§ Task directions: Write out every record below exactly as it appears, omitting the pictures.

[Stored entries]
____________________

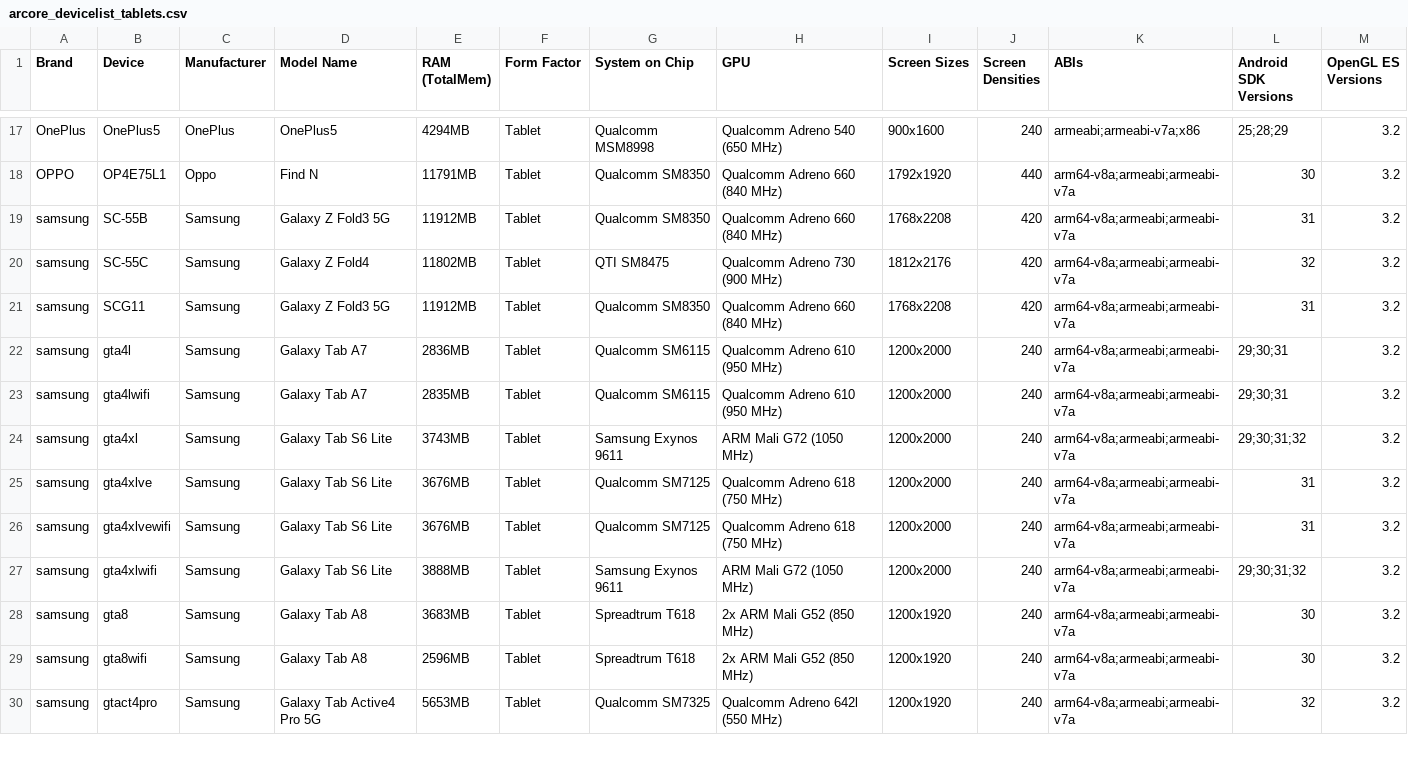
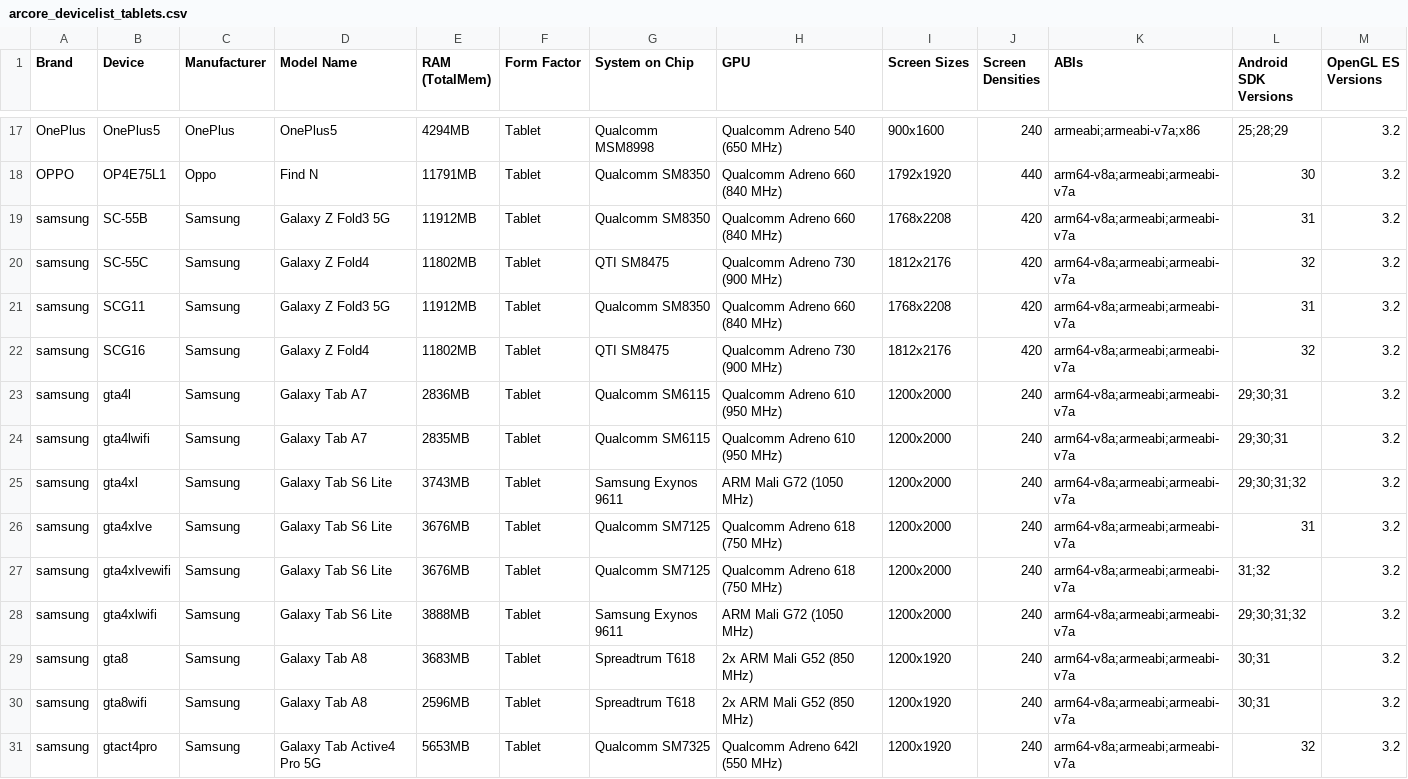
Before and after one commit to rolandsmeenk/ARCore-devices, a CSV file: arcore_devicelist_tablets.csv, drawn as a sheet; only a part is shown, gaps mark what is left out; the diff covers the shown part only.

```diff
--- a/arcore_devicelist_tablets.csv
+++ b/arcore_devicelist_tablets.csv
@@ -21,2 +21,3 @@ samsung,SC-55C,Samsung,Galaxy Z Fold4,11802MB,Tablet,QTI SM8475,Qualcomm Adreno
 samsung,SCG11,Samsung,Galaxy Z Fold3 5G,11912MB,Tablet,Qualcomm SM8350,Qualcomm Adreno 660 (840 MHz),1768x2208,420,arm64-v8a;armeabi;armeabi-v7a,31,3.2
+samsung,SCG16,Samsung,Galaxy Z Fold4,11802MB,Tablet,QTI SM8475,Qualcomm Adreno 730 (900 MHz),1812x2176,420,arm64-v8a;armeabi;armeabi-v7a,32,3.2
 samsung,gta4l,Samsung,Galaxy Tab A7,2836MB,Tablet,Qualcomm SM6115,Qualcomm Adreno 610 (950 MHz),1200x2000,240,arm64-v8a;armeabi;armeabi-v7a,29;30;31,3.2
@@ -25,6 +26,6 @@ samsung,gta4xl,Samsung,Galaxy Tab S6 Lite,3743MB,Tablet,Samsung Exynos 9611,ARM
 samsung,gta4xlve,Samsung,Galaxy Tab S6 Lite,3676MB,Tablet,Qualcomm SM7125,Qualcomm Adreno 618 (750 MHz),1200x2000,240,arm64-v8a;armeabi;armeabi-v7a,31,3.2
-samsung,gta4xlvewifi,Samsung,Galaxy Tab S6 Lite,3676MB,Tablet,Qualcomm SM7125,Qualcomm Adreno 618 (750 MHz),1200x2000,240,arm64-v8a;armeabi;armeabi-v7a,31,3.2
+samsung,gta4xlvewifi,Samsung,Galaxy Tab S6 Lite,3676MB,Tablet,Qualcomm SM7125,Qualcomm Adreno 618 (750 MHz),1200x2000,240,arm64-v8a;armeabi;armeabi-v7a,31;32,3.2
 samsung,gta4xlwifi,Samsung,Galaxy Tab S6 Lite,3888MB,Tablet,Samsung Exynos 9611,ARM Mali G72 (1050 MHz),1200x2000,240,arm64-v8a;armeabi;armeabi-v7a,29;30;31;32,3.2
-samsung,gta8,Samsung,Galaxy Tab A8,3683MB,Tablet,Spreadtrum T618,2x ARM Mali G52 (850 MHz),1200x1920,240,arm64-v8a;armeabi;armeabi-v7a,30,3.2
-samsung,gta8wifi,Samsung,Galaxy Tab A8,2596MB,Tablet,Spreadtrum T618,2x ARM Mali G52 (850 MHz),1200x1920,240,arm64-v8a;armeabi;armeabi-v7a,30,3.2
+samsung,gta8,Samsung,Galaxy Tab A8,3683MB,Tablet,Spreadtrum T618,2x ARM Mali G52 (850 MHz),1200x1920,240,arm64-v8a;armeabi;armeabi-v7a,30;31,3.2
+samsung,gta8wifi,Samsung,Galaxy Tab A8,2596MB,Tablet,Spreadtrum T618,2x ARM Mali G52 (850 MHz),1200x1920,240,arm64-v8a;armeabi;armeabi-v7a,30;31,3.2
 samsung,gtact4pro,Samsung,Galaxy Tab Active4 Pro 5G,5653MB,Tablet,Qualcomm SM7325,Qualcomm Adreno 642l (550 MHz),1200x1920,240,arm64-v8a;armeabi;armeabi-v7a,32,3.2
```
Also changed, not shown: 12 edited cells elsewhere in this file, arcore_devicelist.csv, 1 other file.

____________________

§ Output below:
Before and after one commit to rolandsmeenk/ARCore-devices, a CSV file: arcore_devicelist_tablets.csv, drawn as a sheet; only a part is shown, gaps mark what is left out; the diff covers the shown part only.

```diff
--- a/arcore_devicelist_tablets.csv
+++ b/arcore_devicelist_tablets.csv
@@ -21,2 +21,3 @@ samsung,SC-55C,Samsung,Galaxy Z Fold4,11802MB,Tablet,QTI SM8475,Qualcomm Adreno
 samsung,SCG11,Samsung,Galaxy Z Fold3 5G,11912MB,Tablet,Qualcomm SM8350,Qualcomm Adreno 660 (840 MHz),1768x2208,420,arm64-v8a;armeabi;armeabi-v7a,31,3.2
+samsung,SCG16,Samsung,Galaxy Z Fold4,11802MB,Tablet,QTI SM8475,Qualcomm Adreno 730 (900 MHz),1812x2176,420,arm64-v8a;armeabi;armeabi-v7a,32,3.2
 samsung,gta4l,Samsung,Galaxy Tab A7,2836MB,Tablet,Qualcomm SM6115,Qualcomm Adreno 610 (950 MHz),1200x2000,240,arm64-v8a;armeabi;armeabi-v7a,29;30;31,3.2
@@ -25,6 +26,6 @@ samsung,gta4xl,Samsung,Galaxy Tab S6 Lite,3743MB,Tablet,Samsung Exynos 9611,ARM
 samsung,gta4xlve,Samsung,Galaxy Tab S6 Lite,3676MB,Tablet,Qualcomm SM7125,Qualcomm Adreno 618 (750 MHz),1200x2000,240,arm64-v8a;armeabi;armeabi-v7a,31,3.2
-samsung,gta4xlvewifi,Samsung,Galaxy Tab S6 Lite,3676MB,Tablet,Qualcomm SM7125,Qualcomm Adreno 618 (750 MHz),1200x2000,240,arm64-v8a;armeabi;armeabi-v7a,31,3.2
+samsung,gta4xlvewifi,Samsung,Galaxy Tab S6 Lite,3676MB,Tablet,Qualcomm SM7125,Qualcomm Adreno 618 (750 MHz),1200x2000,240,arm64-v8a;armeabi;armeabi-v7a,31;32,3.2
 samsung,gta4xlwifi,Samsung,Galaxy Tab S6 Lite,3888MB,Tablet,Samsung Exynos 9611,ARM Mali G72 (1050 MHz),1200x2000,240,arm64-v8a;armeabi;armeabi-v7a,29;30;31;32,3.2
-samsung,gta8,Samsung,Galaxy Tab A8,3683MB,Tablet,Spreadtrum T618,2x ARM Mali G52 (850 MHz),1200x1920,240,arm64-v8a;armeabi;armeabi-v7a,30,3.2
-samsung,gta8wifi,Samsung,Galaxy Tab A8,2596MB,Tablet,Spreadtrum T618,2x ARM Mali G52 (850 MHz),1200x1920,240,arm64-v8a;armeabi;armeabi-v7a,30,3.2
+samsung,gta8,Samsung,Galaxy Tab A8,3683MB,Tablet,Spreadtrum T618,2x ARM Mali G52 (850 MHz),1200x1920,240,arm64-v8a;armeabi;armeabi-v7a,30;31,3.2
+samsung,gta8wifi,Samsung,Galaxy Tab A8,2596MB,Tablet,Spreadtrum T618,2x ARM Mali G52 (850 MHz),1200x1920,240,arm64-v8a;armeabi;armeabi-v7a,30;31,3.2
 samsung,gtact4pro,Samsung,Galaxy Tab Active4 Pro 5G,5653MB,Tablet,Qualcomm SM7325,Qualcomm Adreno 642l (550 MHz),1200x1920,240,arm64-v8a;armeabi;armeabi-v7a,32,3.2
```
Also changed, not shown: 12 edited cells elsewhere in this file, arcore_devicelist.csv, 1 other file.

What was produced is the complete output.